----- TASK MATERIAL

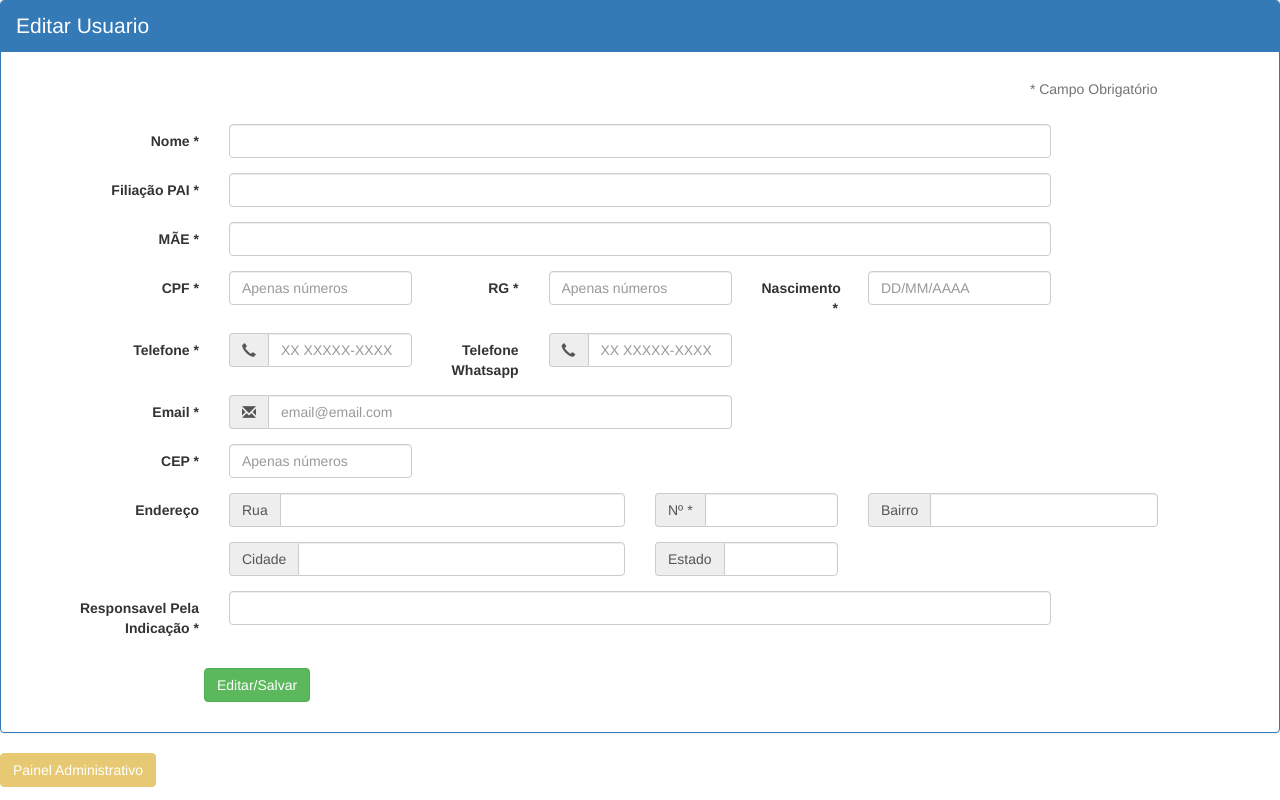
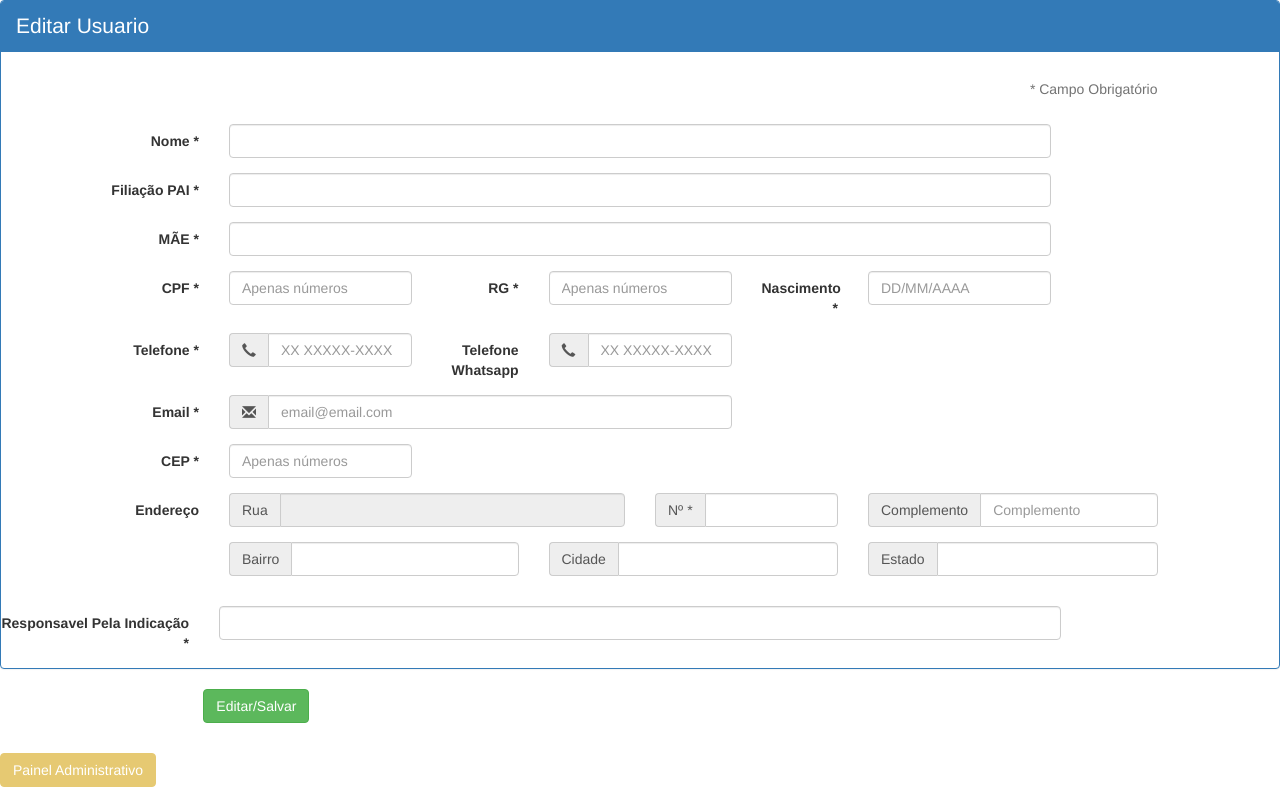
Before and after one commit to Hobyn/Cadastro-de-funcion-rios, a PHP site: page /acess/admin/painel/edit2.php in a window 1280 px wide. Run offline with PHP 8.4, Linux system fonts and the light colour scheme; data comes from the database, SQL or seed files in the repository; data that the repository does not hold is empty; some libraries are stand-ins or nearby versions.

Commit message:
Add files via upload

```diff
--- a/acess/admin/painel/edit2.php
+++ b/acess/admin/painel/edit2.php
@@ -160,7 +160,7 @@ $row_usuario = mysqli_fetch_assoc($resultado_usuario);
                         <div class="col-md-4">
                            <div class="input-group">
                               <span class="input-group-addon">Rua</span>
-                              <input id="rua" name="rua" class="form-control" placeholder="" required=""  type="text"value="<?php echo $row_usuario['rua']; ?>">
+                              <input id="rua" name="rua" class="form-control" placeholder="" required="" readonly="readonly" type="text" value="<?php echo $row_usuario['rua']; ?>">
                            </div>
                         </div>
                         <div class="col-md-2">
@@ -174,24 +174,34 @@ $row_usuario = mysqli_fetch_assoc($resultado_usuario);
                         </div>
                         <div class="col-md-3">
                            <div class="input-group">
-                              <span class="input-group-addon">Bairro</span>
-                              <input id="bairro" name="bairro" class="form-control" placeholder="" required=""  type="text" value="<?php echo $row_usuario['bairro']; ?>">
+                              <span class="input-group-addon">
+                              Complemento
+                              </span>
+                              <input id="comp" name="comp" placeholder="Complemento" class="form-control input-md" type="text" value="<?php echo $row_usuario['comp']; ?>">
                            </div>
                         </div>
                      </div>
                      <div class="form-group">
                         <label class="col-md-2 control-label" for="prependedtext"></label>
-                        <div class="col-md-4">
+                        <div class="col-md-3">
+                           <div class="input-group">
+                              <span class="input-group-addon">Bairro</span>
+                              <input id="bairro" name="bairro" class="form-control" placeholder=""    type="text" value="<?php echo $row_usuario['bairro']; ?>">
+                           </div>
+                        </div>
+                        <div class="col-md-3">
                            <div class="input-group">
                               <span class="input-group-addon">Cidade</span>
-                              <input id="cidade" name="cidade" class="form-control" placeholder="" required=""   type="text" value="<?php echo $row_usuario['cidade']; ?>">
+                              <input id="cidade" name="cidade" class="form-control" placeholder=""   type="text" value="<?php echo $row_usuario['cidade']; ?>">
                            </div>
                         </div>
-                        <div class="col-md-2">
+                        <div class="col-md-3">
                            <div class="input-group">
                               <span class="input-group-addon">Estado</span>
-                              <input id="estado" name="estado" class="form-control" placeholder="" required=""   type="text" value= "<?php echo $row_usuario['estado']; ?>" >
+                              <input id="estado" name="estado" class="form-control" placeholder=""  type="text" value="<?php echo $row_usuario['estado']; ?>">
                            </div>
+                        </div>
+
                         </div>
                      </div>
                      <div class="form-group">
--- a/acess/admin/painel/index.php
+++ b/acess/admin/painel/index.php
@@ -106,9 +106,10 @@
                            <th class="text-center">email</th>
                            <th class="text-center">Data Nasc</th>
                            <th class="text-center">telefone</th>
-                           <th class="text-center">Whatsapp</th>
+                           <th class="text-center">Numero Whatsapp</th>
                            <th class="text-center">rua</th>
                            <th class="text-center">numero</th>
+                           <th class="text-center">Complemento</th>
                            <th class="text-center">bairro</th>
                            <th class="text-center">cidade</th>
                            <th class="text-center">estado</th>
@@ -135,11 +136,13 @@
                            <td class="text-center"><?php echo $row_msg_contatos["zap"]; ?></td>
                            <td class="text-center"><?php echo $row_msg_contatos["rua"]; ?></td>
                            <td class="text-center"><?php echo $row_msg_contatos["numero"]; ?></td>
+                           <td class="text-center"><?php echo $row_msg_contatos["comp"]; ?></td>
                            <td class="text-center"><?php echo $row_msg_contatos["bairro"]; ?></td>
                            <td class="text-center"><?php echo $row_msg_contatos["cidade"]; ?></td>
                            <td class="text-center"><?php echo $row_msg_contatos["estado"]; ?></td>
                            <td class="text-center"><?php echo $row_msg_contatos["indicacao"]; ?></td>
                            <td class="text-center"><?php echo $row_msg_contatos["cep"]; ?></td>
+
                            <td class="text-center">
                            <?php
                            echo "<a href='edit2.php?id=" . $row_msg_contatos['id'] . "'>Editar</a><br><hr>";
--- a/acess/admin/painel/proc_edit_usuario.php
+++ b/acess/admin/painel/proc_edit_usuario.php
@@ -19,11 +19,12 @@ $cidade = filter_input(INPUT_POST, 'cidade', FILTER_SANITIZE_STRING);
 $estado = filter_input(INPUT_POST, 'estado', FILTER_SANITIZE_STRING);
 $indicacao = filter_input(INPUT_POST, 'indicacao', FILTER_SANITIZE_STRING);
 $cep = filter_input(INPUT_POST, 'cep', FILTER_SANITIZE_STRING);
+$comp = filter_input(INPUT_POST, 'comp', FILTER_SANITIZE_STRING);
 
 //echo "Nome: $nome <br>";
 //echo "E-mail: $email <br>";
 
-$result_usuario = "UPDATE cadastro SET nome='$nome', email='$email', mae='$mae' , pai='$pai', cpf='$cpf', email='$email' , rg='$rg' , dtnasc='$dtnasc' , telefone='$telefone' , zap='$zap' , rua='$rua' ,numero ='$numero' ,bairro='$bairro' , cidade='$cidade', estado='$estado' , indicacao='$indicacao', cep='$cep', modified=NOW() WHERE id='$id'";
+$result_usuario = "UPDATE cadastro SET nome='$nome', email='$email', mae='$mae' , pai='$pai', cpf='$cpf', email='$email' , rg='$rg' , dtnasc='$dtnasc' , telefone='$telefone' , zap='$zap' , rua='$rua' ,numero ='$numero' ,bairro='$bairro' , cidade='$cidade', estado='$estado' , indicacao='$indicacao', cep='$cep', comp='$comp' ,modified=NOW() WHERE id='$id'";
 $resultado_usuario = mysqli_query($conn, $result_usuario);
 
 if(mysqli_affected_rows($conn)){
@@ -33,3 +34,5 @@ if(mysqli_affected_rows($conn)){
 	$_SESSION['msg'] = "<p style='color:red;'>Usuário não foi editado com sucesso</p>";
 	header("Location: editar.php?id=$id");
 }
+
+?>
--- a/acess/cadastro_apse/processa.php
+++ b/acess/cadastro_apse/processa.php
@@ -18,10 +18,11 @@ $cidade = filter_input(INPUT_POST, 'cidade', FILTER_SANITIZE_STRING);
 $estado = filter_input(INPUT_POST, 'estado', FILTER_SANITIZE_STRING);
 $indicacao = filter_input(INPUT_POST, 'indicacao', FILTER_SANITIZE_STRING);
 $cep = filter_input(INPUT_POST, 'cep', FILTER_SANITIZE_STRING);
+$comp = filter_input(INPUT_POST, 'comp', FILTER_SANITIZE_STRING);
 //echo "Nome: $nome <br>";
 //echo "E-mail: $email <br>";
 
-$result_usuario = "INSERT INTO cadastro (nome, mae, pai, cpf, email , rg, dtnasc, telefone, zap, rua, numero, bairro, cidade, estado, indicacao, cep, created) VALUES ('$nome', '$mae','$pai', '$cpf', '$email', '$rg', '$dtnasc', '$telefone', '$zap', '$rua', '$numero', '$bairro', '$cidade', '$estado', '$indicacao', '$cep',  NOW())";
+$result_usuario = "INSERT INTO cadastro (nome, mae, pai, cpf, email , rg, dtnasc, telefone, zap, rua, numero, bairro, cidade, estado, indicacao, cep, comp, created) VALUES ('$nome', '$mae','$pai', '$cpf', '$email', '$rg', '$dtnasc', '$telefone', '$zap', '$rua', '$numero', '$bairro', '$cidade', '$estado', '$indicacao', '$cep', '$comp',  NOW())";
 $resultado_usuario = mysqli_query($conn, $result_usuario);
 
 if(mysqli_insert_id($conn)){
```
Also changed, not shown: acess/cadastro_apse/cadastro.php (+23 -15 lines).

----------

▶ [WHAT THE EXERCISE ASKS]:
Select and copy every line of the material that holds the string "index".

▶ [WRITTEN RESPONSE]:
--- a/acess/admin/painel/index.php
+++ b/acess/admin/painel/index.php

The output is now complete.